Were we to say that the photographer Ivan Pinkava (1961) expresses himself through the classic depictive repertoire of black-and-white photography – figures and still life – the description would not be entirely fitting. Figures and still life here fuse to form an unusual whole that can only be interpreted through the artist’s coalescent view of perception of the world and the role of the human individual within it. The human form emerges in the photograph as much a living organism as a material artefact that fills the space. Room is given to meaning and measure. What kind of meaning and measure? That is not entirely clear. But what does seem clear is the emphasis on the role of time in this recurring process.

Pinkava’s photography, often referred to as symbolist and decadent, is not primarily concerned with the manifest surface aspect of reality. What is important are the reciprocal relationships between selected, individual elements, their relationships to the chosen frame of each photograph and to the transmutations and variations in individual photographs.

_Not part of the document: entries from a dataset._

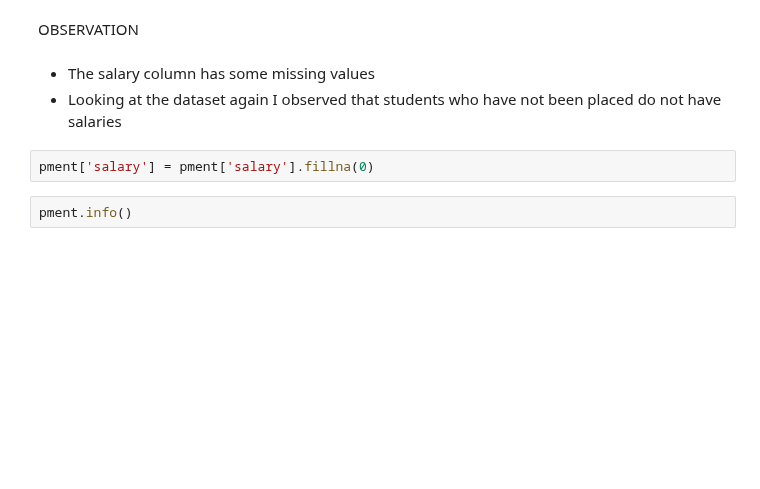
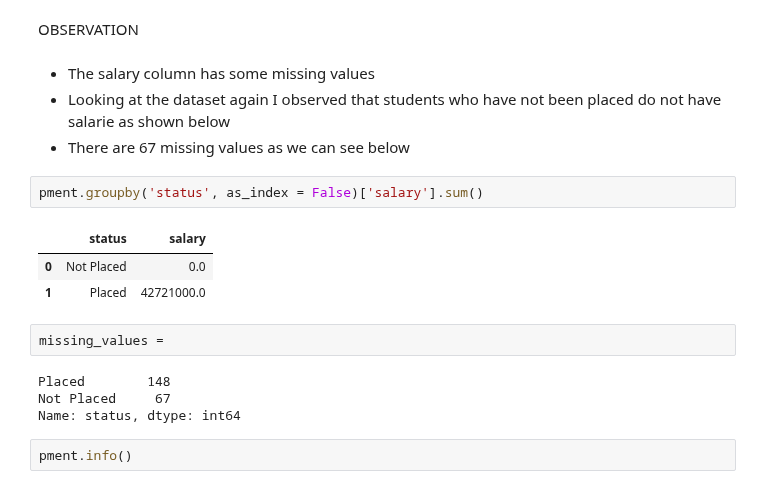
Before and after one commit to devchoplife/Campus-placement, a Jupyter notebook: school_placement.ipynb, the cells around one changed output. Drawn from its saved outputs; the diff is of its cells as text; blank space fills up the shorter version.

```diff
--- a/school_placement.ipynb
+++ b/school_placement.ipynb
@@ -98,9 +110,20 @@ OBSERVATION
 
 
 *   The salary column has some missing values
-*   Looking at the dataset again I observed that students who have not been placed do not have salaries
+*   Looking at the dataset again I observed that students who have not been placed do not have salarie as shown below
+*   There are 67 missing values as we can see below
-# %%
-pment['salary'] = pment['salary'].fillna(0)
+# %%
+pment.groupby('status', as_index = False)['salary'].sum()
+# %% [output]
+|  | status | salary |
+| 0 | Not Placed | 0.0 |
+| 1 | Placed | 42721000.0 |
+# %%
+missing_values =
+# %% [output]
+Placed        148
+Not Placed     67
+Name: status, dtype: int64
 # %%
 pment.info()
 # %% [output]
```
Also changed, not shown: parts of 1 cell of this notebook.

Subtle, minute alterations of motifs suggest recurrence and thus a detailed exploration of some territory.

If we take a linear view of Pinkava’s work, like a path, something remarkable occurs. The dominant, self-centred human figure maximally exposed to view in the earlier works changes. It becomes episodic or vanishes. It is disappearing. All that remains of it are various imprints in space. Traces in memory. If we choose a non-linear reading, which in this case is clearly more appropriate, we find that the epicentre of the author’s thinking is stationary, and Pinkava’s imagination and chosen iconography revolve around that epicentre in varying whorls. It is a kind of fixed point in the universe and the author’s explorations of human transience run around it. The questions that are being posed relate to human mortality, which is constantly reaffirmed, and to the hope of overcoming it, the faith in immortality. In terms of expression, here the photography resembles theatrical forms. 

The transition point, the no-man’s land, the border crossing, is the act of death. An experience that in the course of human life cannot be avoided, cannot be bargained out of, and cannot even be driven from one’s consciousness. It is the end of one linear time segment, beyond which is dark and non-consciousness. Confrontations with death occur at various intervals and with varying degrees of intensity throughout life, from childhood through one’s productive eyars and on into old age. Even birth as a beginning, as a starting point, implies some kind of finitude. The human awakening to the temporality of the individual and the quest for defence against the panic, confusion and desperation that can arise from this feeling seem to form an axis that runs through Pinkava’s work. In this context Gabriel Marcel has spoken of the ‘axis of spiritual activity’, which in thought articulates freedom and mercy. That is also the source of Pinkava’s ambivalent motif of the youth as the bearer of renewed vitality and also as single instances of the temporary perfection of life that over time is ineluctably destroyed.

The author named his exhibition in Padua SILENCE, SILENCE, DREAM AND 3 MATRESSES. This is more a code than a poetic illustration of the idea of the exhibition, but it is still informative to the perceptive viewer. Neither silence nor dream can be captured directly, they can only be reconstructed. By finding and formulating a ‘visual analogy’ to them. Three mattresses and a cast shadow are here representatives of objective materiality. This determines the main layout of the exhibition – the relationship between an idea and its physical verification. Reality and fiction are intertwined within the state of sudden awakening. This is where the assumed similarity to ecstasy comes from, which might resemble the transition to another consciousness after death. Compared to earlier photographs of upright figures, here the emphasis is on horizontality. Figures and objects in improvised settings are prostrate. Sometimes they relate to an acknowledged horizon other times they negate it. Expectations associated with the motif of passivity evoke an impression of metaphysical experience. The author transcends material categories linked to objective perception. ‘The idea of some kind of I-territory is in reality a fictitious idea’, writes Gabriel Marcel in his essay ‘Presence and Immortality’. In some way what is captured here is the difference between desire and hope, between the feelings that are aroused by angst about the physical end of human existence. While desire is proprietary and fastens on to the physical world of forms, ‘hope is not egocentric’ (G. Marcel). Objects are imprints of the human present, which is transitory and is replaced by new sources. Even objects themselves age, succumb to time, and are replaced by new ones (here the impermanent material that the author makes significant use of – foam). Their function, however, does not especially change in any way. It is about breaking away from oneself, no longer shadowing oneself. Attempting to ‘exist in the light’, and understanding that objective categories, and therefore finite death, are fiction, as is the opposite of such a statement. The possibility of choice is what is important here. Freedom and mercy. This is the experience that Ivan Pinkava’s exhibition is about.


Petr Vaňous, Prague/ Kutná Hora, February 2009